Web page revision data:
○ ○ ○ ○
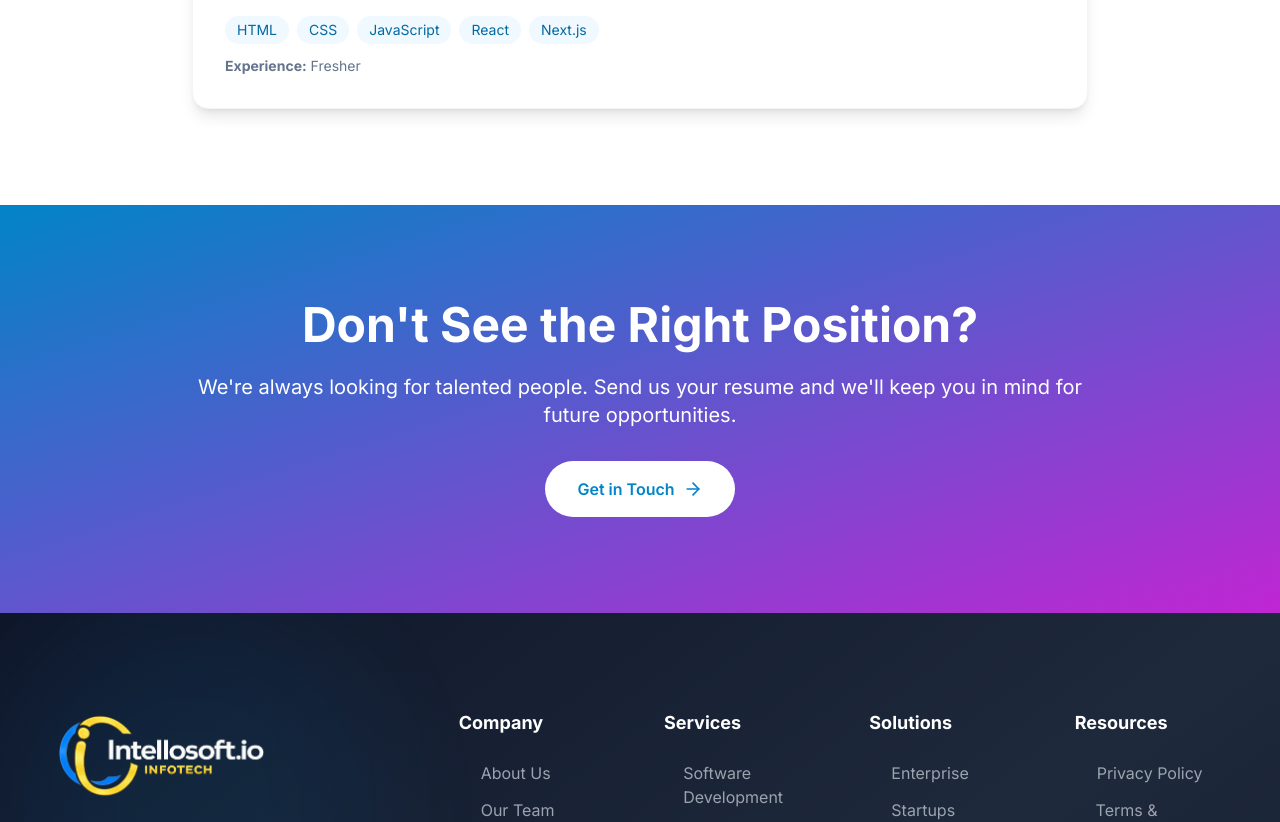
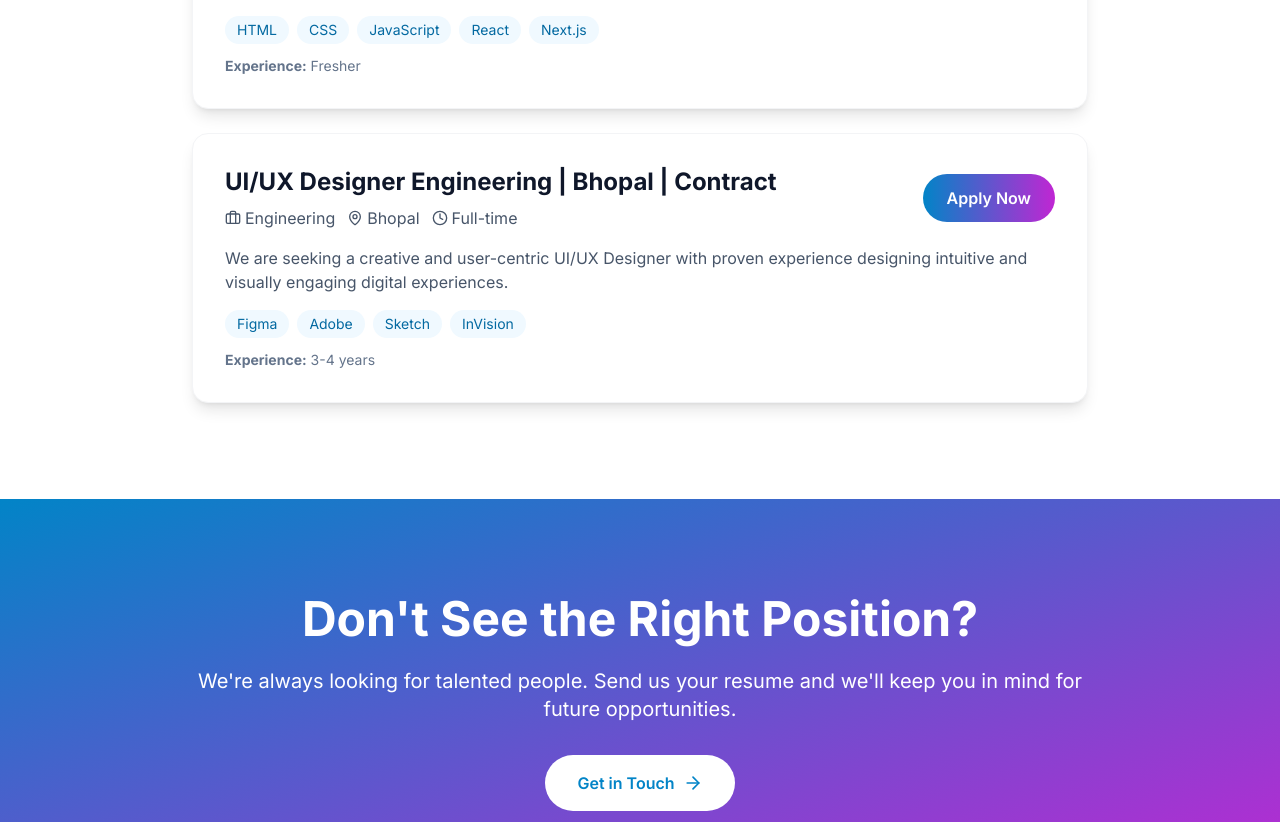
Before and after one commit to intellosoft-infotech/intellosoft-3-main, a Next.js app: page /careers in a window 1280 px wide. Shown: the part 2741-3563 px from the top of the page. Built offline with nearby package versions, Linux system fonts and the light colour scheme.

Commit message:
added job

```diff
--- a/src/app/careers/page.js
+++ b/src/app/careers/page.js
@@ -71,6 +71,15 @@ export default function Careers() {
       experience: 'Fresher',
       skills: ['HTML', 'CSS', 'JavaScript', 'React', 'Next.js',],
       description: 'Familiarity with frontend technologies and JavaScript frameworks'
+    },
+    {
+      title: 'UI/UX Designer Engineering | Bhopal | Contract',
+      department: 'Engineering',
+      location: 'Bhopal',
+      type: 'Full-time',
+      experience: '3-4 years',
+      skills: ['Figma', 'Adobe', 'Sketch', 'InVision',],
+      description: 'We are seeking a creative and user-centric UI/UX Designer with proven experience designing intuitive and visually engaging digital experiences.'
     },
   ]
 
```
○ ○ ○ ○
▸ Task to carry out: For every line above that includes the string "JavaScript", copy the line.

▸ Reply:
       skills: ['HTML', 'CSS', 'JavaScript', 'React', 'Next.js',],
       description: 'Familiarity with frontend technologies and JavaScript frameworks'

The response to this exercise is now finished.